_Itemized modification records_

§

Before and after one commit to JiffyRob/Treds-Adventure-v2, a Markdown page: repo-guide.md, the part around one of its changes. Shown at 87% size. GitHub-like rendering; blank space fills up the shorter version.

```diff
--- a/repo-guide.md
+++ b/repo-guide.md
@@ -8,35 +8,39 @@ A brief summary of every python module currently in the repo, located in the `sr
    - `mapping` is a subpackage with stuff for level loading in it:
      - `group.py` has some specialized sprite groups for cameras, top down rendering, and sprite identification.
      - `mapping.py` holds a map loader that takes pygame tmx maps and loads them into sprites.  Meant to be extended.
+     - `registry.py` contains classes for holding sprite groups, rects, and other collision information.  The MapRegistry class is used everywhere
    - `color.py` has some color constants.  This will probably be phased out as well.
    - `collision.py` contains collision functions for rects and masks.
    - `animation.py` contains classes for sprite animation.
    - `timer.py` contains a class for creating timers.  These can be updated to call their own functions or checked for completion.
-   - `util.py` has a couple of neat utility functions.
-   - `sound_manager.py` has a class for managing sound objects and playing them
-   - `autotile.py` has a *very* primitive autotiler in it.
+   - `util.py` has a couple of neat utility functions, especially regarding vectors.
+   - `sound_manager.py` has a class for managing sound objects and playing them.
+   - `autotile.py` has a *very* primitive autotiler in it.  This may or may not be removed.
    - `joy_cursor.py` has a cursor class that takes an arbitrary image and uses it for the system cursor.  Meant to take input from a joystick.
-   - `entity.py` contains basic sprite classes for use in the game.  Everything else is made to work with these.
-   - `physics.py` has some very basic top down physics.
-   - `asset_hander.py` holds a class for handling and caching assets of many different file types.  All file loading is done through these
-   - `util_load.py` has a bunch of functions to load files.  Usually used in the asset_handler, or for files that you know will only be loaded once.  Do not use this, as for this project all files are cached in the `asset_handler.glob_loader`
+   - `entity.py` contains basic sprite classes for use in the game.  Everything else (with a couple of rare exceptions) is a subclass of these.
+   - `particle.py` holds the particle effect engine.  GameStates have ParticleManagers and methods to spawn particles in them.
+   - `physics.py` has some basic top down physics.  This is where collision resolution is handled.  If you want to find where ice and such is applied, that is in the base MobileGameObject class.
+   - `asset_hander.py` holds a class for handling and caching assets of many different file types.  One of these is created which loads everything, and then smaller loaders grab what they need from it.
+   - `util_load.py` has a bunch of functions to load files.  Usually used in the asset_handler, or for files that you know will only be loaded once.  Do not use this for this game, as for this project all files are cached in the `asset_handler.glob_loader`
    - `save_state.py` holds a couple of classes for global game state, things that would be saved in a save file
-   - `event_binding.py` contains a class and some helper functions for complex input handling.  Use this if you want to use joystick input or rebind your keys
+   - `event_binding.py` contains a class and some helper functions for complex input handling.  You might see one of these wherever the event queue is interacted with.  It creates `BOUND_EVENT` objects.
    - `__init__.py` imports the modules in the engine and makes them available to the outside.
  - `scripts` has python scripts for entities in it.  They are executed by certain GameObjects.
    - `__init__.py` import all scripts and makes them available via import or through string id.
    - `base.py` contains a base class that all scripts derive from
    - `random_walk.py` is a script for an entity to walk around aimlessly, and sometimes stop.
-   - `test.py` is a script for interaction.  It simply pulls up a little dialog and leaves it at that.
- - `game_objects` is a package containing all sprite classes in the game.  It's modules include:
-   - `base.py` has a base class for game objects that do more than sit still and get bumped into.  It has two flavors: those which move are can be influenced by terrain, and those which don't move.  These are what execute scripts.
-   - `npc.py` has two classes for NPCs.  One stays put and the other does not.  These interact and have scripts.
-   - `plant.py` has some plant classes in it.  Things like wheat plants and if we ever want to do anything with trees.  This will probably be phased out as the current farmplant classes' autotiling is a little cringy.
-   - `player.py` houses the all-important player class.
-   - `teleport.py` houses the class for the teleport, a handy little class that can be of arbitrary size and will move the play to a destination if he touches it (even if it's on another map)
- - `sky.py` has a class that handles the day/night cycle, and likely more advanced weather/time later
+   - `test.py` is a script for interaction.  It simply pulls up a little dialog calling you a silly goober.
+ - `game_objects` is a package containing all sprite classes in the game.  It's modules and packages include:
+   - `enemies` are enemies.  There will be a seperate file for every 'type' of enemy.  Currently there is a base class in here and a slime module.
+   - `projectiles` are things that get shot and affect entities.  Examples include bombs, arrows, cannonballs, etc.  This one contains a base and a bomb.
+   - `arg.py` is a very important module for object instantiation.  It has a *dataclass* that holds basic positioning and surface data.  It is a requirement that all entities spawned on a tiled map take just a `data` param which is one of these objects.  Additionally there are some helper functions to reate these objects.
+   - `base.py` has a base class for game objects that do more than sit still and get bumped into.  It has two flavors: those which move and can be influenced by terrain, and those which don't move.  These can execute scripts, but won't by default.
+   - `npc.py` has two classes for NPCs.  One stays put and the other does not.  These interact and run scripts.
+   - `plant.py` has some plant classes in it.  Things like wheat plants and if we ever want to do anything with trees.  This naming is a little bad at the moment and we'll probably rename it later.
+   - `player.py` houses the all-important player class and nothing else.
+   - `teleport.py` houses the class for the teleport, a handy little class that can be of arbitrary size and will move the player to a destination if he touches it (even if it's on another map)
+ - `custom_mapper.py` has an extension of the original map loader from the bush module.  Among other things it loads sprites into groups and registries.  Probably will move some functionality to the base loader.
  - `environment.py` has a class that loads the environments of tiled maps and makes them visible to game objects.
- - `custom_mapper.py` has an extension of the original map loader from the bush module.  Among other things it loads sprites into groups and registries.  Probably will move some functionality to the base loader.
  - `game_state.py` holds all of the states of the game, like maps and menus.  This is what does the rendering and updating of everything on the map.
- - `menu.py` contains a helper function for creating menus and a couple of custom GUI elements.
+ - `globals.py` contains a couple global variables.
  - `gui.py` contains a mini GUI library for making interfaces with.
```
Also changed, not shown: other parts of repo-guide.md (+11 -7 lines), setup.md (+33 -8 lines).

§

Scan the lines above for "interaction" and state how many match, nothing more.

2